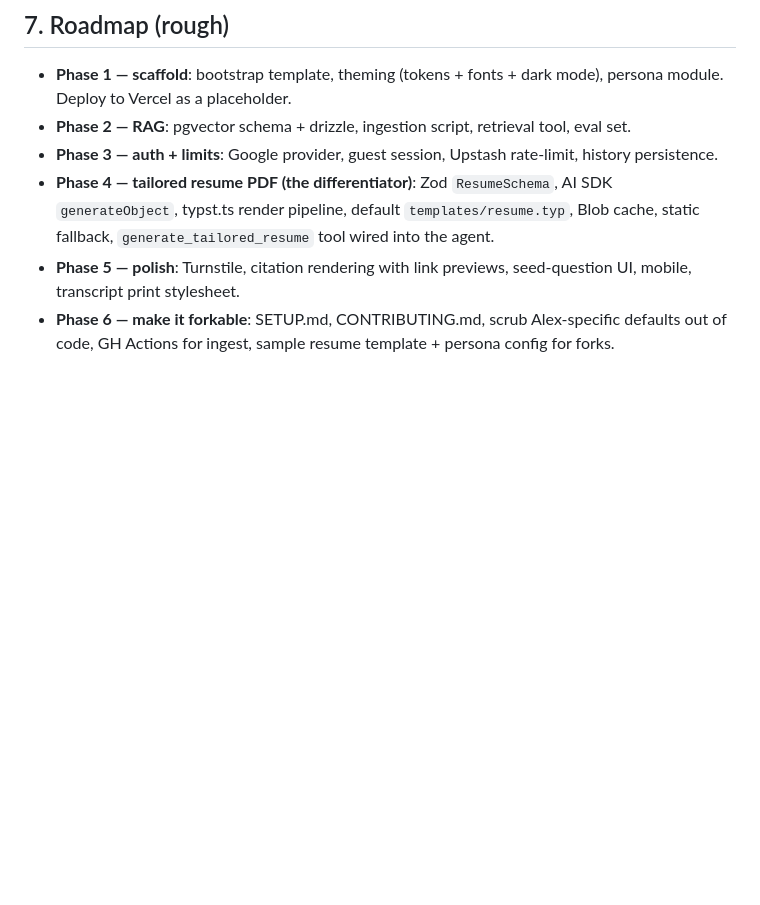
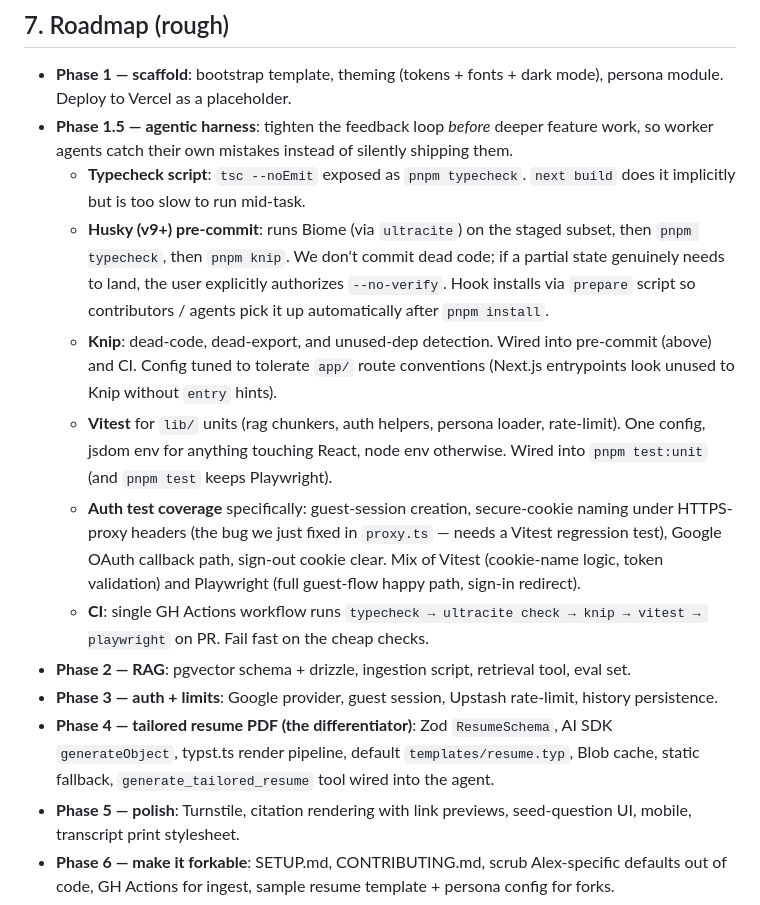
Before and after one commit to alexdarbyshire/cv-chat, a Markdown page: SPEC.md, the part around the change. Drawn GitHub-style; blank space fills up the shorter version.

Commit message:
Add Phase 1.5 (agentic harness) to roadmap
Inserts a phase before RAG covering the tooling that catches mistakes
before they ship: typecheck script, Husky pre-commit (Biome + tsc + Knip),
Vitest with auth-flow regression coverage, and CI wiring. Includes a
specific call-out for a Vitest test guarding the HTTPS-proxy cookie-name
fix in proxy.ts.

Co-Authored-By: Claude Opus 4.7 (1M context) <noreply@anthropic.com>

```diff
--- a/SPEC.md
+++ b/SPEC.md
@@ -321,6 +321,13 @@ CV_CHAT_MODEL=anthropic/claude-sonnet-4-6  # default
 ## 7. Roadmap (rough)
 
 - **Phase 1 — scaffold**: bootstrap template, theming (tokens + fonts + dark mode), persona module. Deploy to Vercel as a placeholder.
+- **Phase 1.5 — agentic harness**: tighten the feedback loop *before* deeper feature work, so worker agents catch their own mistakes instead of silently shipping them.
+  - **Typecheck script**: `tsc --noEmit` exposed as `pnpm typecheck`. `next build` does it implicitly but is too slow to run mid-task.
+  - **Husky (v9+) pre-commit**: runs Biome (via `ultracite`) on the staged subset, then `pnpm typecheck`, then `pnpm knip`. We don't commit dead code; if a partial state genuinely needs to land, the user explicitly authorizes `--no-verify`. Hook installs via `prepare` script so contributors / agents pick it up automatically after `pnpm install`.
+  - **Knip**: dead-code, dead-export, and unused-dep detection. Wired into pre-commit (above) and CI. Config tuned to tolerate `app/` route conventions (Next.js entrypoints look unused to Knip without `entry` hints).
+  - **Vitest** for `lib/` units (rag chunkers, auth helpers, persona loader, rate-limit). One config, jsdom env for anything touching React, node env otherwise. Wired into `pnpm test:unit` (and `pnpm test` keeps Playwright).
+  - **Auth test coverage** specifically: guest-session creation, secure-cookie naming under HTTPS-proxy headers (the bug we just fixed in `proxy.ts` — needs a Vitest regression test), Google OAuth callback path, sign-out cookie clear. Mix of Vitest (cookie-name logic, token validation) and Playwright (full guest-flow happy path, sign-in redirect).
+  - **CI**: single GH Actions workflow runs `typecheck → ultracite check → knip → vitest → playwright` on PR. Fail fast on the cheap checks.
 - **Phase 2 — RAG**: pgvector schema + drizzle, ingestion script, retrieval tool, eval set.
 - **Phase 3 — auth + limits**: Google provider, guest session, Upstash rate-limit, history persistence.
 - **Phase 4 — tailored resume PDF (the differentiator)**: Zod `ResumeSchema`, AI SDK `generateObject`, typst.ts render pipeline, default `templates/resume.typ`, Blob cache, static fallback, `generate_tailored_resume` tool wired into the agent.
```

———

*Assigned task*
When a line in the data above contains the string "mistakes", copy that line.

*Expected output*
Inserts a phase before RAG covering the tooling that catches mistakes
+- **Phase 1.5 — agentic harness**: tighten the feedback loop *before* deeper feature work, so worker agents catch their own mistakes instead of silently shipping them.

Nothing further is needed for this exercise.